» About this exercise
From the records that follow, copy every line in which "practice" appears.

Modification records:
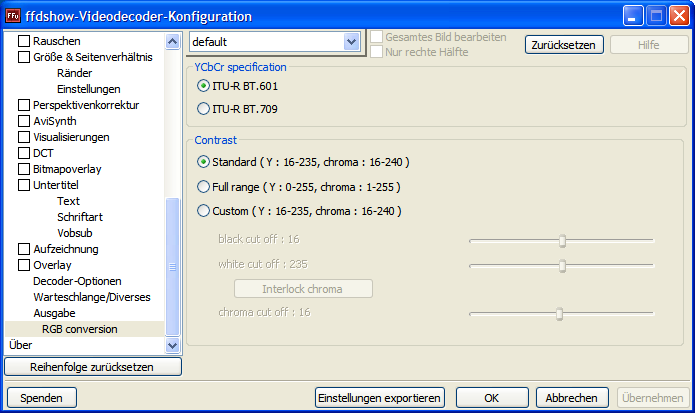
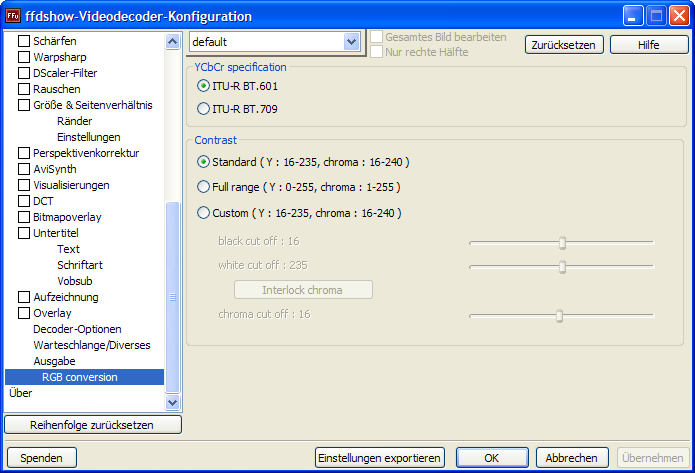
WEB content: Updated screenshots of the ffdshow options window.
git-svn-id: svn://svn.code.sf.net/p/ffdshow-tryout/code/trunk@2089 3b938f2f-1a1a-0410-8054-a526ea5ff92c

diff --git a/htmlhelp/html/de/cspOptions.htm b/htmlhelp/html/de/cspOptions.htm
@@ -32,7 +32,7 @@ If you skip to port a revision please note that revision for later porting. -->
     <a name="top" id="top">Erweiterte Farbraumoptionen</a>
   </h1>
 
-  <img src="images/cspOptions.png" title="Erweiterter Farbraumoptionendialog" alt="Erweiterter Farbraumoptionendialog" width="695" height="413" />
+  <img src="images/cspOptions.png" title="Erweiterter Farbraumoptionendialog" alt="Erweiterter Farbraumoptionendialog" width="695" height="473" />
 
   <p>
     In diesem Dialog k&ouml;nnen Optionen, die f&uuml;r die Konvertierung zwischen YCbCr und RGB notwendig sind, konfiguriert werden. In der oberen H&auml;lfte des Dialogs l&auml;&szlig;t sich zwischen den beiden ITU-Standards <em>ITU-R BT.601</em> und <em>ITU-R BT.709</em> ausw&auml;hlen. Die untere H&auml;lfte erlaubt die Kontrolle des Kontrastes, wobei Schwarz, Wei&szlig; sowie Chroma individuell anpassbar sind.<br />

diff --git a/htmlhelp/html/de/outputv.htm b/htmlhelp/html/de/outputv.htm
@@ -32,7 +32,7 @@ If you skip to port a revision please note that revision for later porting. -->
     <a name="top" id="top">Videoausgabe-Konfiguration</a>
   </h1>
 
-  <img src="images/outputV.png" title="Videoausgabe-Dialog" alt="Videoausgabe-Dialog" width="696" height="408" />
+  <img src="images/outputV.png" title="Videoausgabe-Dialog" alt="Videoausgabe-Dialog" width="695" height="473" />
 
   <p>
     Die Ausgabeseite gibt Ihnen Kontrolle &uuml;ber die von ffdshow verwendeten Ausgabeformate. Die obere H&auml;lfte erm&ouml;glicht die Angabe der erlaubten Ausgabefarbr&auml;ume, w&auml;hrend die untere f&uuml;r verschiedene Ausgabeeinstellungen genutzt wird.

diff --git a/htmlhelp/html/en/outputv.htm b/htmlhelp/html/en/outputv.htm
@@ -25,7 +25,7 @@
     <a name="top" id="top">Output video configuration</a>
   </h1>
 
-  <img src="images/outputV.png" title="Output video dialog" alt="Output video dialog" width="558" height="413" />
+  <img src="images/outputV.png" title="Output video dialog" alt="Output video dialog" width="558" height="473" />
 
   <p>
     The output page gives you control over the output formats used by ffdshow. The top half gives you control over the allowed output colorspaces, while the lower half is used for miscellaneous output settings.

diff --git a/htmlhelp/html/de/resize.htm b/htmlhelp/html/de/resize.htm
@@ -32,7 +32,7 @@ If you skip to port a revision please note that revision for later porting. -->
     <a name="top" id="top">Gr&ouml;&szlig;e &amp; Seitenverh&auml;ltnis</a>
   </h1>
 
-  <img src="images/resize.png" title="Gr&ouml;&szlig;endialog" alt="Gr&ouml;&szlig;endialog" width="651" height="473" />
+  <img src="images/resize.png" title="Gr&ouml;&szlig;endialog" alt="Gr&ouml;&szlig;endialog" width="695" height="473" />
 
   <p>
     Dieses Dokument basiert auf Revision 1103 oder neuer. Beta2a hat andere Spezifikationen.

diff --git a/htmlhelp/html/en/cspOptions.htm b/htmlhelp/html/en/cspOptions.htm
@@ -25,7 +25,7 @@
     <a name="top" id="top">Advanced color space options</a>
   </h1>
 
-  <img src="images/cspOptions.png" title="Advanced color space options dialog" alt="Advanced color space options dialog" width="558" height="413" />
+  <img src="images/cspOptions.png" title="Advanced color space options dialog" alt="Advanced color space options dialog" width="558" height="473" />
 
   <p>
     The advanced color space options page gives you control over the YCbCr &lt;-&gt; RGB conversion.

diff --git a/htmlhelp/html/de/queue.htm b/htmlhelp/html/de/queue.htm
@@ -32,7 +32,7 @@ If you skip to port a revision please note that revision for later porting. -->
     <a name="top" id="top">Warteschlange</a>
   </h1>
 
-  <img src="images/queue.png" title="Warteschlangendialog" alt="Warteschlangendialog" width="558" height="473" />
+  <img src="images/queue.png" title="Warteschlangendialog" alt="Warteschlangendialog" width="695" height="473" />
 
   <h2>&Uuml;berblick</h2>
 

diff --git a/htmlhelp/html/en/avisynth.htm b/htmlhelp/html/en/avisynth.htm
@@ -26,7 +26,7 @@
     <a name="top" id="top">AviSynth filter</a>
   </h1>
 
-  <img src="images/avisynth.png" width="558" height="406" title="AviSynth filter dialog" alt="AviSynth filter dialog" />
+  <img src="images/avisynth.png" width="558" height="473" title="AviSynth filter dialog" alt="AviSynth filter dialog" />
 
   <p>
     This document is based on rev. 1297 or later.

diff --git a/htmlhelp/html/en/resize.htm b/htmlhelp/html/en/resize.htm
@@ -25,7 +25,7 @@
     <a name="top" id="top">Resize &amp; aspect</a>
   </h1>
 
-  <img src="images/resize.png" title="Resize dialog" alt="Resize dialog" width="558" height="412" />
+  <img src="images/resize.png" title="Resize dialog" alt="Resize dialog" width="558" height="473" />
 
   <p>
     This document is based on rev 1103 or later. Beta2a has different specification.
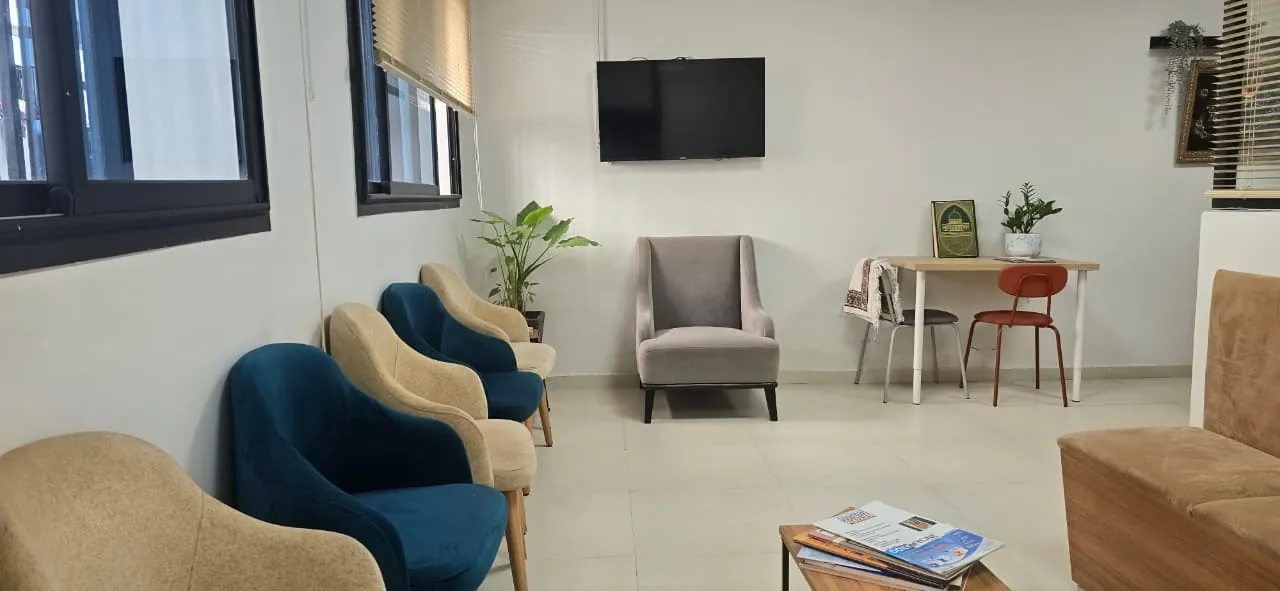
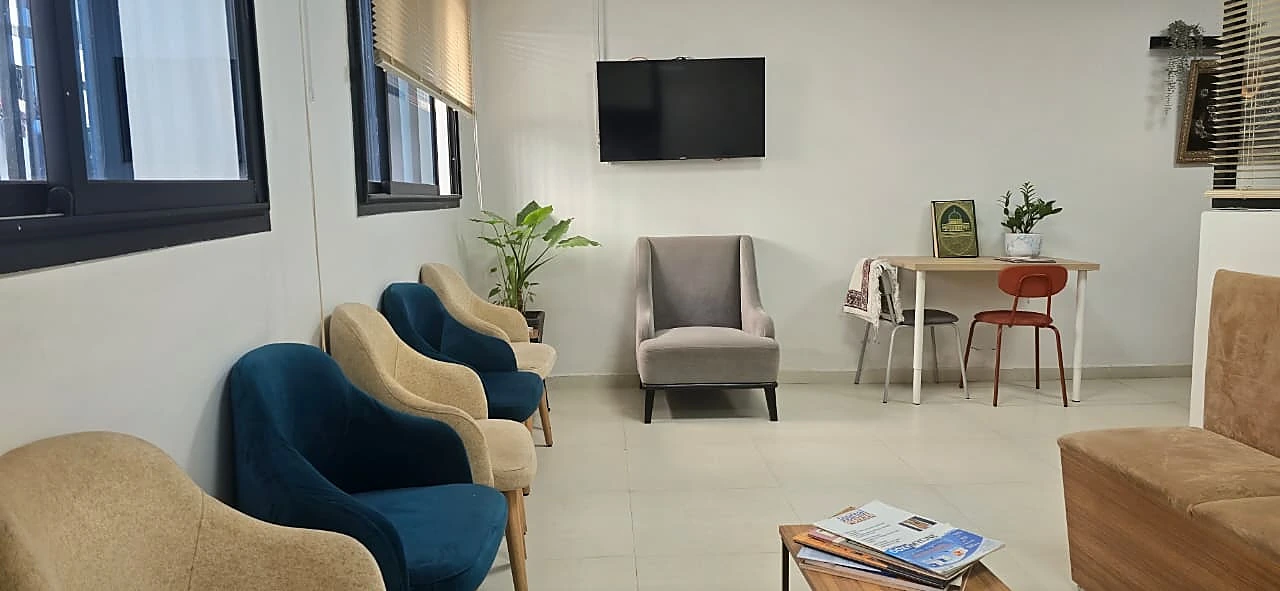
New hero portrait and sharper practice photos
- Hero: the doctor's new portrait (1088x1445) replaces the old PNG; the
  link-preview image is regenerated with it.
- Gallery photos re-exported from the doctor's files at WebP q92 with
  a light unsharp mask (were q82, no sharpening).
- next/image re-compressed them at its default q75: hero and gallery
  now request q90 (allowed via images.qualities [75, 90]).
- Phones only got a 640px file for a wide photo cropped into a tall
  frame; the gallery's sizes hint now asks for the full resolution.

Claude-Session: https://claude.ai/code/session_01THSwj6NiZHgvQ9FFrWEFj1

diff --git a/src/components/Gallery.tsx b/src/components/Gallery.tsx
@@ -158,7 +158,9 @@ export function Gallery({ dict }: { dict: Dictionary["gallery"] }) {
                   src={g.src}
                   alt={dict.captions[g.key]}
                   fill
-                  sizes="(min-width: 1024px) 40rem, 75vw"
+                  // Wide photos fill a tall frame on phones, so they need more pixels than its width.
+                  sizes="(min-width: 1024px) 40rem, 160vw"
+                  quality={90}
                   className={contain ? "object-contain" : "object-cover"}
                   style={position ? { objectPosition: position } : undefined}
                   loading={Math.abs(offset) <= 1 ? "eager" : "lazy"}

diff --git a/src/lib/site.ts b/src/lib/site.ts
@@ -18,7 +18,7 @@ export const site = {
 };
 
 // Tall portrait used in the hero arch (and as the practice image for Google).
-export const portrait = { src: "/images/doctor-portrait.png", position: "50% 30%" };
+export const portrait = { src: "/images/doctor-portrait.webp", position: "50% 25%" };
 
 // Gallery order. `fit: "contain"` shows tall photos in full instead of cropping them.
 export const gallery = [

diff --git a/src/components/Hero.tsx b/src/components/Hero.tsx
@@ -73,6 +73,7 @@ export function Hero({ dict, portrait, portraitPosition = "50% 50%" }: Props) {
               alt={dict.portraitAlt}
               fill
               preload
+              quality={90}
               sizes="(min-width: 1024px) 28rem, 20rem"
               className="object-cover"
               style={{ objectPosition: portraitPosition }}

diff --git a/next.config.ts b/next.config.ts
@@ -3,6 +3,8 @@ import type { NextConfig } from "next";
 const nextConfig: NextConfig = {
   /* config options here */
   cacheComponents: true,
+  // 90 for the practice photos (sharper), 75 stays the default elsewhere.
+  images: { qualities: [75, 90] },
   partialPrefetching: true,
   turbopack: {
     rules: {
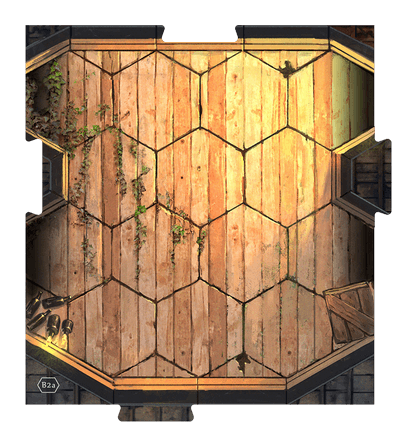
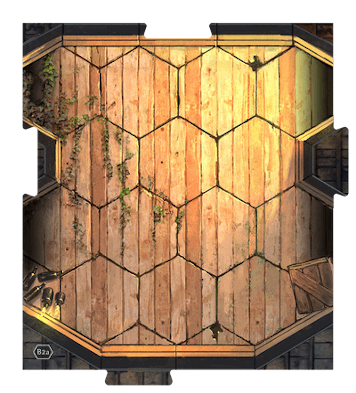
Normalizes tile set B into new standard

diff --git a/static/scss/main.scss b/static/scss/main.scss
@@ -52,14 +52,14 @@ $hexRotation: 60deg;
             ('a4a', -20px, 20px)
             ('a4b', -20px, 20px)
 
-            ('b1a', -21px, -53px)
-            ('b1b', -21px, -53px)
-            ('b2a', -21px, -53px)
-            ('b2b', -21px, -53px)
-            ('b3a', -21px, -53px)
-            ('b3b', -21px, -53px)
-            ('b4a', -21px, -53px)
-            ('b4b', -21px, -53px)
+            ('b1a', -27px, -51px)
+            ('b1b', -27px, -51px)
+            ('b2a', -27px, -51px)
+            ('b2b', -27px, -51px)
+            ('b3a', -27px, -51px)
+            ('b3b', -27px, -51px)
+            ('b4a', -27px, -51px)
+            ('b4b', -27px, -51px)
 
             ('c1a', -61px, -45px)
             ('c1b', -61px, -45px)
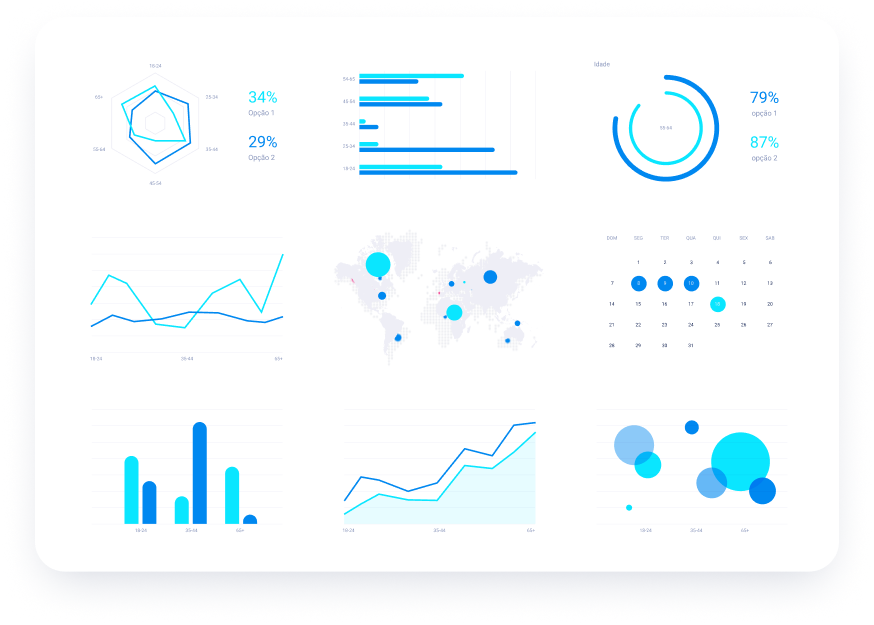
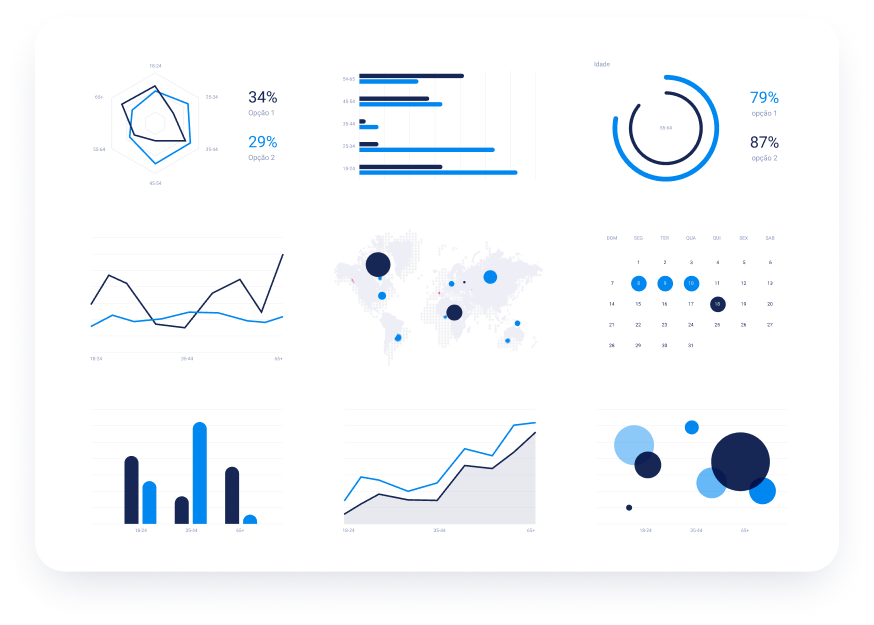
Paleta de cores mudada

diff --git a/src/components/services/knowMore/index.tsx b/src/components/services/knowMore/index.tsx
@@ -1,0 +1,27 @@
+import { Popover } from "@headlessui/react";
+import { X } from "phosphor-react";
+
+export function KnowMore() {
+  return (
+    <Popover.Panel>
+      <div className="fixed top-0 left-0 w-full h-full flex items-center justify-center bg-primary bg-opacity-40">
+        <div className="bg-white max-w-[90%] p-8 rounded-3xl relative">
+          <Popover.Button className="absolute top-2 right-2">
+            <X size={30} />
+          </Popover.Button>
+          <p>Pesquisas Qualitativas</p>
+          <p>
+            Lorem ipsum dolor sit amet consectetur adipisicing elit. Praesentium
+            sunt optio facilis, nihil magni corrupti nesciunt doloribus dolor
+            totam earum nobis repellat, laborum rerum corporis voluptates
+            quisquam exercitationem ab ea! Lorem ipsum dolor sit amet
+            consectetur adipisicing elit. Nam, optio sapiente commodi dolor
+            repudiandae exercitationem aut ratione accusantium, obcaecati minus
+            animi vero quaerat, explicabo laborum sit? Obcaecati nihil eaque
+            similique.
+          </p>
+        </div>
+      </div>
+    </Popover.Panel>
+  );
+}

diff --git a/src/components/services/index.tsx b/src/components/services/index.tsx
@@ -1,0 +1,22 @@
+// import rua from "../../assets/rua.png";
+
+import sala from "../../assets/sala.png";
+import { TextBlock } from "./TextBlock";
+import { KnowMore } from "./knowMore";
+
+export function Services() {
+  return (
+    <section id="servicos" className="flex flex-col items-center">
+      <div className="lg:w-container flex flex-col items-center">
+        <h3 className="text-4xl text-primary font-bold ">Serviços</h3>
+        <div className="lg:w-container w-full lg:px-0 px-4 lg:overflow-visible bg-cover bg-center flex flex-col lg:flex-row items-center lg:justify-between gap-4 mt-10">
+          <img src={sala} alt="" className="rounded-3xl shadow-md" />
+          <TextBlock
+            title="Pesquisa Qualitativa"
+            description="Captação do pulso do eleitorado através de métodos como grupos focais e entrevistas em profundidade."
+          />
+        </div>
+      </div>
+    </section>
+  );
+}

diff --git a/src/components/services/TextBlock.tsx b/src/components/services/TextBlock.tsx
@@ -1,0 +1,23 @@
+import { Popover } from "@headlessui/react";
+import { ArrowBendRightUp } from "phosphor-react";
+import { KnowMore } from "./knowMore";
+
+interface TextBlockProps {
+  title: string;
+  description: string;
+}
+
+export function TextBlock({ title, description }: TextBlockProps) {
+  return (
+    <div className="lg:min-w-[550px] w-full flex gap-4 flex-col items-start justify-center mb-10">
+      <h3 className="text-primary font-bold lg:text-5xl text-3xl">{title}</h3>
+      <p className="text-secondary text-lg">{description}</p>
+      <Popover>
+        <Popover.Button className="flex items-center text-primary hover:text-highlights outline-none">
+          Saiba mais <ArrowBendRightUp />
+        </Popover.Button>
+        <KnowMore />
+      </Popover>
+    </div>
+  );
+}

diff --git a/src/components/presentation/TextBlock.tsx b/src/components/presentation/TextBlock.tsx
@@ -1,3 +1,5 @@
+import { Button } from "../button";
+
 export function TextBlock() {
   return (
     <div className="lg:min-w-[550px] w-full flex gap-4 flex-col items-start justify-center mb-10">
@@ -8,9 +10,7 @@ export function TextBlock() {
         A sua janela para o cenário eleitoral regional. Expertise local com
         alcance e precisão global.
       </p>
-      <button className="bg-highlights text-white py-2 lg:px-8  lg:max-w-40 w-[100%] rounded-full lg:mt-10 mb-20 hover:bg-white hover:text-highlights transition-all">
-        Contate nos
-      </button>
+      <Button text="Contate nos" />
     </div>
   );
 }

diff --git a/src/components/header/index.tsx b/src/components/header/index.tsx
@@ -1,6 +1,6 @@
 import logo from "../../assets/logo.svg";
 import { Menu } from "./Navigation";
-import { Dropdown } from "../dropdown";
+import { Dropdown } from "./dropdown";
 
 export function Header() {
   return (
@@ -13,7 +13,7 @@ export function Header() {
             alt="Icone da logo da Vox Analitica"
           />
           <p className="font-bold text-xl text-white uppercase">
-            Voz Analitica
+            Vox Analitica
           </p>
         </div>
         <button className="lg:hidden">

diff --git a/src/App.tsx b/src/App.tsx
@@ -1,14 +1,16 @@
 import { About } from "./components/about";
 import { Presentation } from "./components/presentation";
+import { Services } from "./components/services";
 import { Whatsapp } from "./components/whatsapp";
 
 function App() {
   return (
-    <>
+    <div className="flex flex-col w-full gap-20">
       <Whatsapp />
       <Presentation />
       <About />
-    </>
+      <Services />
+    </div>
   );
 }
 

diff --git a/src/components/button/index.tsx b/src/components/button/index.tsx
@@ -1,0 +1,11 @@
+interface ButtonProps {
+  text: string;
+}
+
+export function Button({ text }: ButtonProps) {
+  return (
+    <button className="bg-highlights text-white font-bold py-2 lg:px-8  lg:max-w-40 w-[100%] rounded-full lg:mt-10 mb-20 hover:bg-white hover:text-highlights transition-all">
+      {text}
+    </button>
+  );
+}

diff --git a/src/components/services/card/index.tsx b/src/components/services/card/index.tsx
@@ -1,0 +1,15 @@
+interface CardProps {
+  imgSrc: string;
+  title: string;
+  description: string;
+}
+
+export function Card({ imgSrc, title, description }: CardProps) {
+  return (
+    <div>
+      <img src={imgSrc} alt="" />
+      <h4>{title}</h4>
+      <p>{description}</p>
+    </div>
+  );
+}

diff --git a/tailwind.config.js b/tailwind.config.js
@@ -4,7 +4,7 @@ export default {
   theme: {
     extend: {},
     colors: {
-      highlights: "#0AE6FF",
+      highlights: "#172755",
       primary: "#052789",
       secondary: "#8794BA",
       white: "#fff",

» Completed task
New hero portrait and sharper practice photos
 // Tall portrait used in the hero arch (and as the practice image for Google).
+  // 90 for the practice photos (sharper), 75 stays the default elsewhere.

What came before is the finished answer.